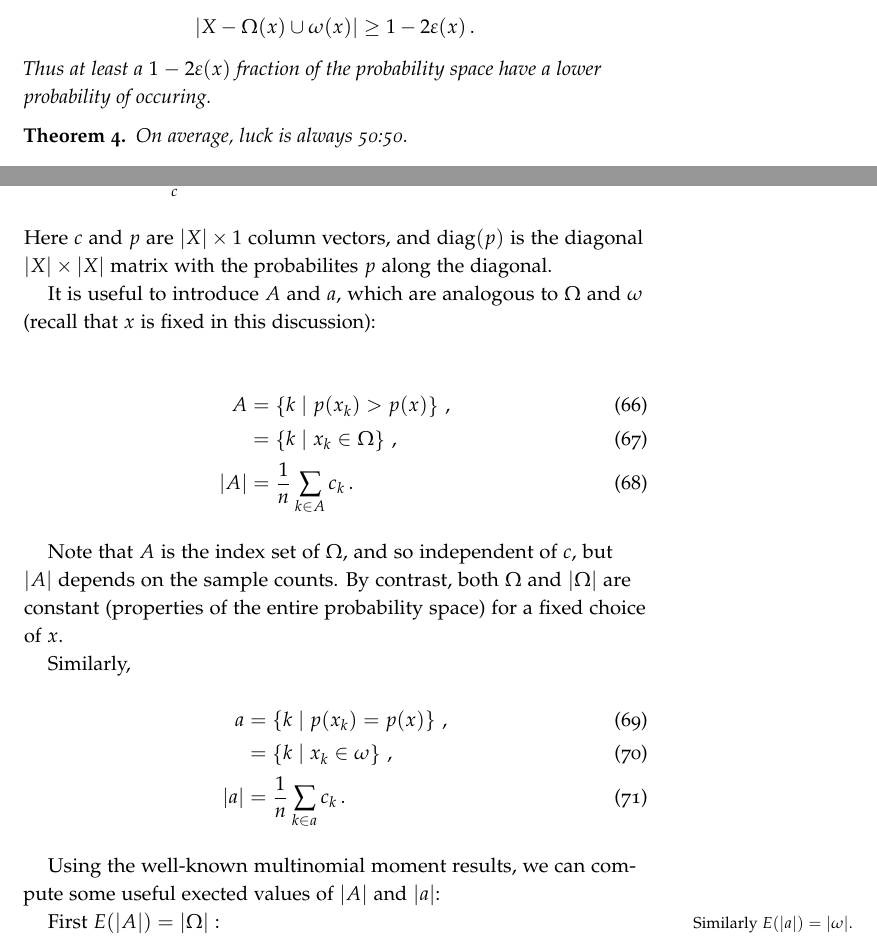
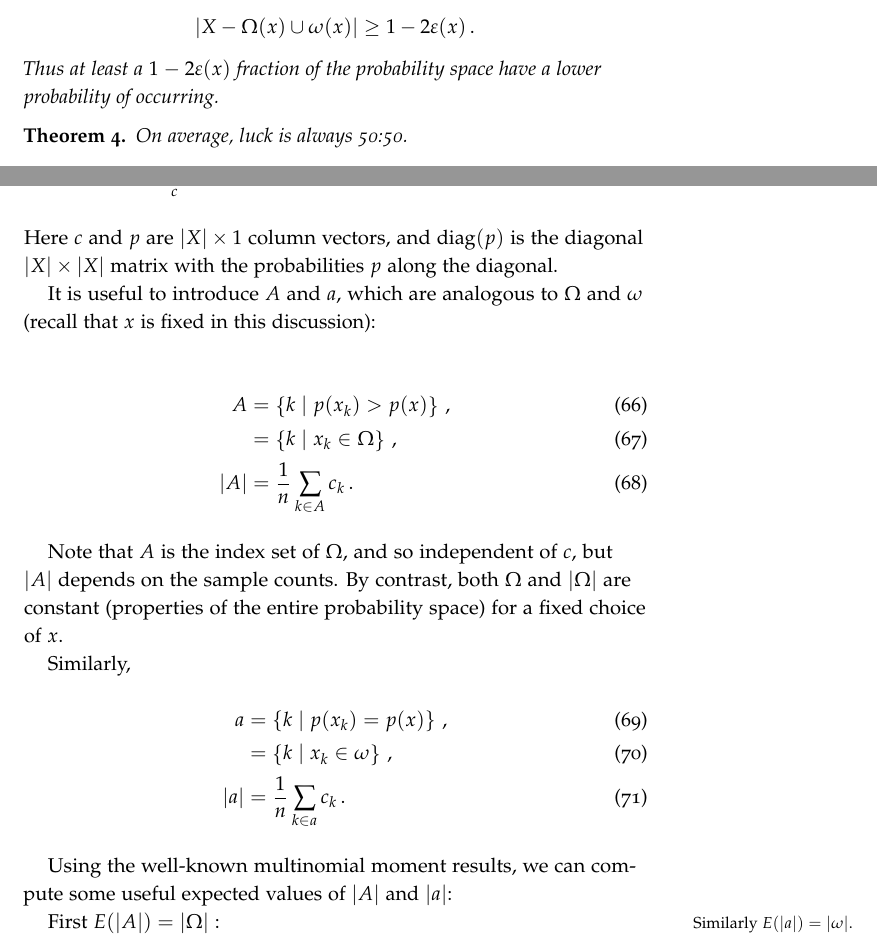
Before and after one commit to wmacevoy/luck, a LaTeX book (main.tex, which reads proofs.tex): two parts of pages 28 and 30 of 35, joined at a grey line, cut so that both start at the same text. Compiled offline with pdfLaTeX.

Commit message:
spelling

```diff
--- a/proofs.tex
+++ b/proofs.tex
@@ -53,7 +53,7 @@ Third, $|X-\Omega(x) \cup \omega(x)| \geq 1-|\Omega(x) \cup \omega(x)| \geq 1-2\
 \begin{equation*}
 |X-\Omega(x) \cup \omega(x)| \geq 1-2\varepsilon(x) \,.
 \end{equation*}
-Thus at least a $1-2 \varepsilon(x)$ fraction of the probability space have a lower probability of occuring.
+Thus at least a $1-2 \varepsilon(x)$ fraction of the probability space have a lower probability of occurring.
 \end{theorem}
 
 \begin{theorem}{On average, luck is always 50:50.}
@@ -150,7 +150,7 @@ Here are some well-known moments of the multinomial distribution (the sum is ove
 \sum_c P(c) c &= n p \,, \\
 \sum_c P(c) c c^T &= n \diag(p) + (n^2-n) p p^T \,.
 \end{align}
-Here $c$ and $p$ are $|X| \times 1$ column vectors, and $\diag(p)$ is the diagonal $|X| \times |X|$ matrix with the probabilites $p$ along the diagonal.
+Here $c$ and $p$ are $|X| \times 1$ column vectors, and $\diag(p)$ is the diagonal $|X| \times |X|$ matrix with the probabilities $p$ along the diagonal.
 
 It is useful to introduce $A$ and $a$, which are analogous to $\Omega$ and $\omega$ (recall that $x$ is fixed in this discussion):
 
@@ -169,7 +169,7 @@ a &= \left\{ k \mid p(x_k) = p(x) \right\} \,, \\
 |a| &= \frac{1}{n} \sum_{k \in a} c_k \,.
 \end{align}
 
-Using the well-known multinomial moment results, we can compute some useful exected values of $|A|$ and $|a|$:
+Using the well-known multinomial moment results, we can compute some useful expected values of $|A|$ and $|a|$:
 
 First $E(|A|)=|\Omega|$
 \marginnote{Similarly $E(|a|)=|\omega|$.}:
```
Also changed, not shown: proofs.tex (4 more changed lines).
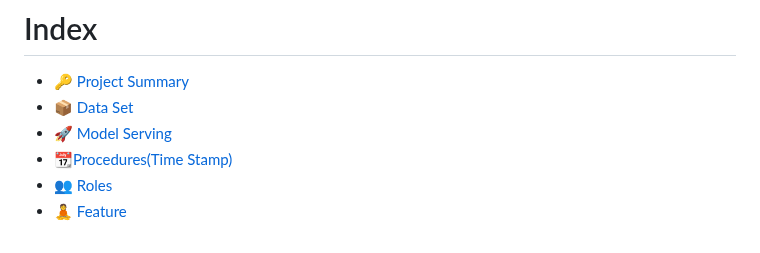
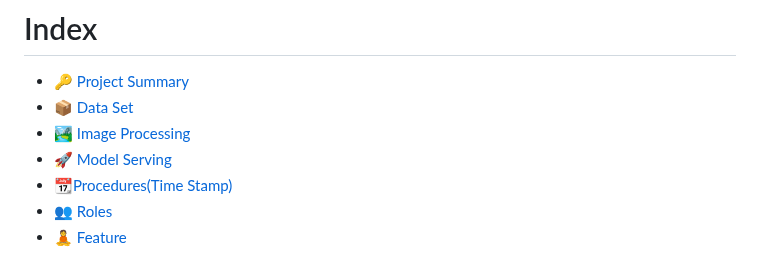
Before and after one commit to jh941213/Logistics-Project, a Markdown page: README.md, the part around the change. GitHub-like rendering.

```diff
--- a/README.md
+++ b/README.md
@@ -90,6 +90,7 @@ Team Leader|Team Member|
 # Index
 - [🔑 Project Summary](#project-summary)
 - [📦 Data Set](#Data-set)
+- [🏞️ Image Processing](#Image-Processing)
 - [🚀 Model Serving](#Model-Serving)
 - [📆Procedures(Time Stamp)](https://timetreeapp.com/calendars/Bs7yrwhD6Q5H)
 - [👥 Roles](#-roles)
```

▶ [What to do]:
Line by line, return the listing above exactly, leaving out its pictures.

▶ [Task solution]:
Before and after one commit to wmacevoy/luck, a LaTeX book (main.tex, which reads proofs.tex): two parts of pages 28 and 30 of 35, joined at a grey line, cut so that both start at the same text. Compiled offline with pdfLaTeX.

Commit message:
spelling

```diff
--- a/proofs.tex
+++ b/proofs.tex
@@ -53,7 +53,7 @@ Third, $|X-\Omega(x) \cup \omega(x)| \geq 1-|\Omega(x) \cup \omega(x)| \geq 1-2\
 \begin{equation*}
 |X-\Omega(x) \cup \omega(x)| \geq 1-2\varepsilon(x) \,.
 \end{equation*}
-Thus at least a $1-2 \varepsilon(x)$ fraction of the probability space have a lower probability of occuring.
+Thus at least a $1-2 \varepsilon(x)$ fraction of the probability space have a lower probability of occurring.
 \end{theorem}
 
 \begin{theorem}{On average, luck is always 50:50.}
@@ -150,7 +150,7 @@ Here are some well-known moments of the multinomial distribution (the sum is ove
 \sum_c P(c) c &= n p \,, \\
 \sum_c P(c) c c^T &= n \diag(p) + (n^2-n) p p^T \,.
 \end{align}
-Here $c$ and $p$ are $|X| \times 1$ column vectors, and $\diag(p)$ is the diagonal $|X| \times |X|$ matrix with the probabilites $p$ along the diagonal.
+Here $c$ and $p$ are $|X| \times 1$ column vectors, and $\diag(p)$ is the diagonal $|X| \times |X|$ matrix with the probabilities $p$ along the diagonal.
 
 It is useful to introduce $A$ and $a$, which are analogous to $\Omega$ and $\omega$ (recall that $x$ is fixed in this discussion):
 
@@ -169,7 +169,7 @@ a &= \left\{ k \mid p(x_k) = p(x) \right\} \,, \\
 |a| &= \frac{1}{n} \sum_{k \in a} c_k \,.
 \end{align}
 
-Using the well-known multinomial moment results, we can compute some useful exected values of $|A|$ and $|a|$:
+Using the well-known multinomial moment results, we can compute some useful expected values of $|A|$ and $|a|$:
 
 First $E(|A|)=|\Omega|$
 \marginnote{Similarly $E(|a|)=|\omega|$.}:
```
Also changed, not shown: proofs.tex (4 more changed lines).
Before and after one commit to jh941213/Logistics-Project, a Markdown page: README.md, the part around the change. GitHub-like rendering.

```diff
--- a/README.md
+++ b/README.md
@@ -90,6 +90,7 @@ Team Leader|Team Member|
 # Index
 - [🔑 Project Summary](#project-summary)
 - [📦 Data Set](#Data-set)
+- [🏞️ Image Processing](#Image-Processing)
 - [🚀 Model Serving](#Model-Serving)
 - [📆Procedures(Time Stamp)](https://timetreeapp.com/calendars/Bs7yrwhD6Q5H)
 - [👥 Roles](#-roles)
```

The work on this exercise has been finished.